■ **Data excerpts**
• • • •
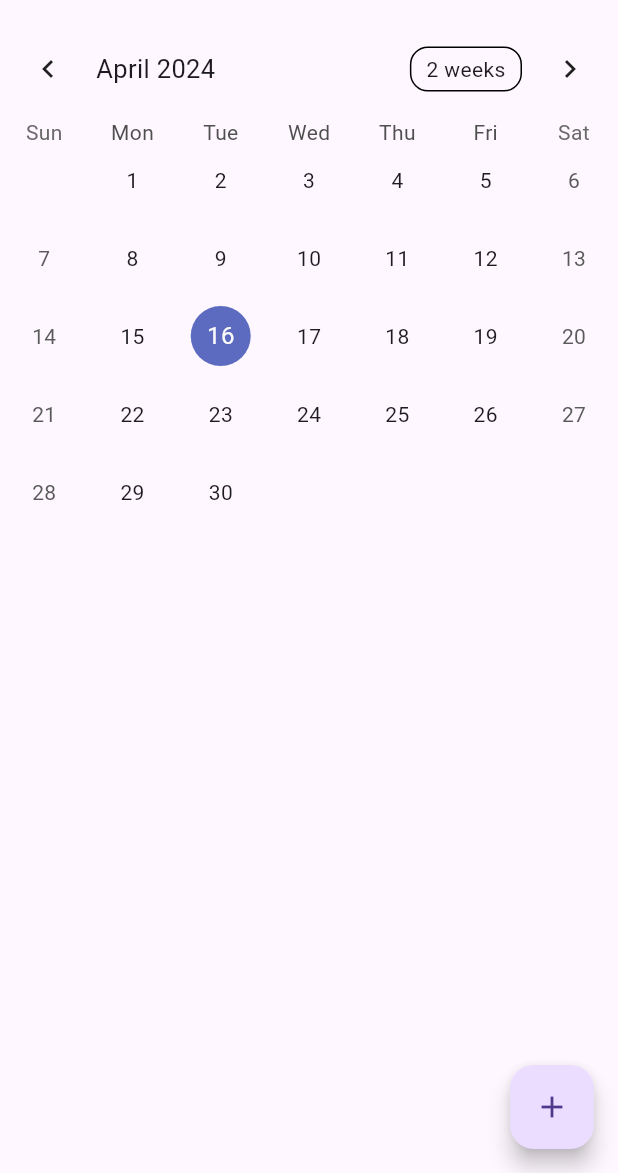
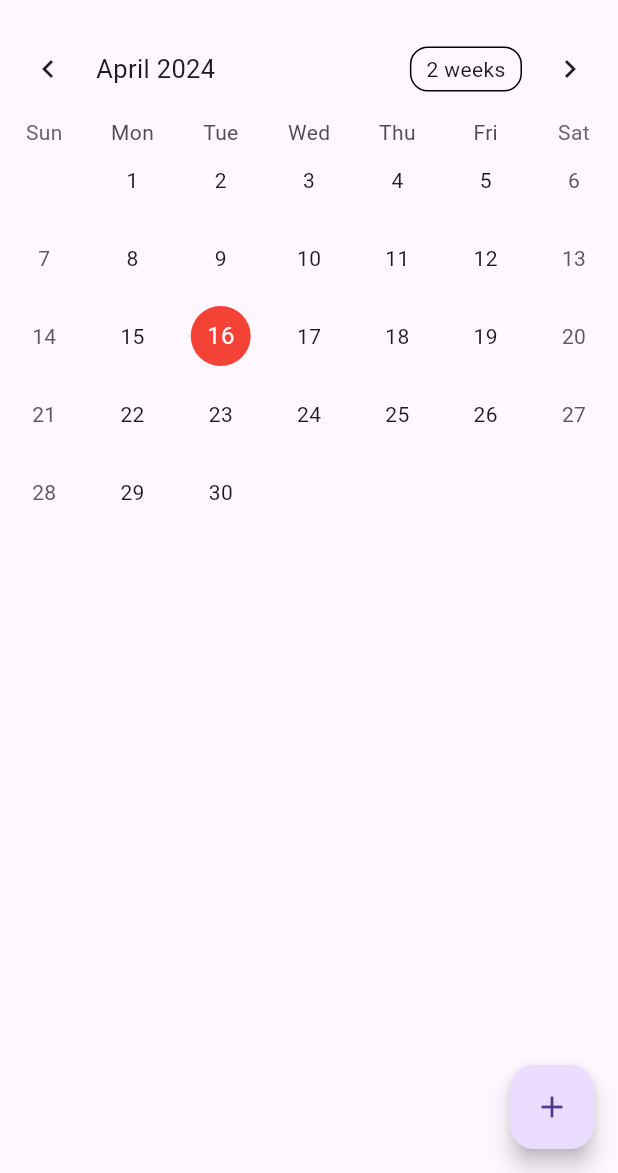
Before and after one commit to knndy-Mr/StudySync, a Flutter app: the screen it shows after launch, on a phone screen of 412 x 824 dp, the part 63-1236 px from its top. Run offline on Flutter 3.47's test engine with Material 3 defaults, Android fonts, the phone set to English and light mode, and no system bars; drawn by our look-alikes of table_calendar.

Commit message:
update delete

```diff
--- a/lib/main.dart
+++ b/lib/main.dart
@@ -86,6 +86,22 @@ class _MyAppState extends State<MyApp> {
     );
   }
 
+  BoxDecoration _getSelectedDayDecoration(DateTime day) {
+    if (_selectedDay != null && isSameDay(day, _selectedDay!)) {
+      return BoxDecoration(
+        color: Colors.red,
+        shape: BoxShape.circle,
+      );
+    } else if (isSameDay(day, DateTime.now())) {
+      return BoxDecoration(
+        color: Colors.red.withOpacity(0.5), // Opaque for today when not selected
+        shape: BoxShape.circle,
+      );
+    } else {
+      return BoxDecoration(); // No decoration for other days
+    }
+  }
+
   @override
   Widget build(BuildContext context) {
     return Scaffold(
@@ -148,6 +164,8 @@ class _MyAppState extends State<MyApp> {
               eventLoader: _getEventsForDay,
               calendarStyle: CalendarStyle(
                 outsideDaysVisible: false,
+                selectedDecoration: _getSelectedDayDecoration(_focusedDay),
+                todayDecoration: _getSelectedDayDecoration(DateTime.now()),
               ),
               onFormatChanged: (format) {
                 if (_calendarFormat != format) {
@@ -172,17 +190,23 @@ class _MyAppState extends State<MyApp> {
                   itemCount: value.length,
                   itemBuilder: (context, index) {
                     final assignment = value[index];
-                    return GestureDetector(
-                      onDoubleTap: () => _showDeleteConfirmationDialog(assignment),
-                      child: Container(
+                    return Container(
                       margin: EdgeInsets.symmetric(horizontal: 12, vertical: 4),
                       decoration: BoxDecoration(
                         border: Border.all(),
                         borderRadius: BorderRadius.circular(12),
                       ),
                       child: ListTile(
-                          onTap: () => print(""),
-                          title: Text(assignment.title),
+                        title: Row(
+                          children: [
+                            Expanded(
+                              child: Text(assignment.title),
+                            ),
+                            IconButton(
+                              onPressed: () => _showDeleteConfirmationDialog(assignment),
+                              icon: Icon(Icons.delete, color: Colors.red),
+                            ),
+                          ],
                         ),
                       ),
                     );
```
Lines whose indentation alone changed are shown as unchanged.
• • • •
■ **Problem description**
Scan the data above for the word "BoxDecoration". Copy every line in which it is found.

■ **Problem solution**
+  BoxDecoration _getSelectedDayDecoration(DateTime day) {
+      return BoxDecoration(
+      return BoxDecoration(
+      return BoxDecoration(); // No decoration for other days
                       decoration: BoxDecoration(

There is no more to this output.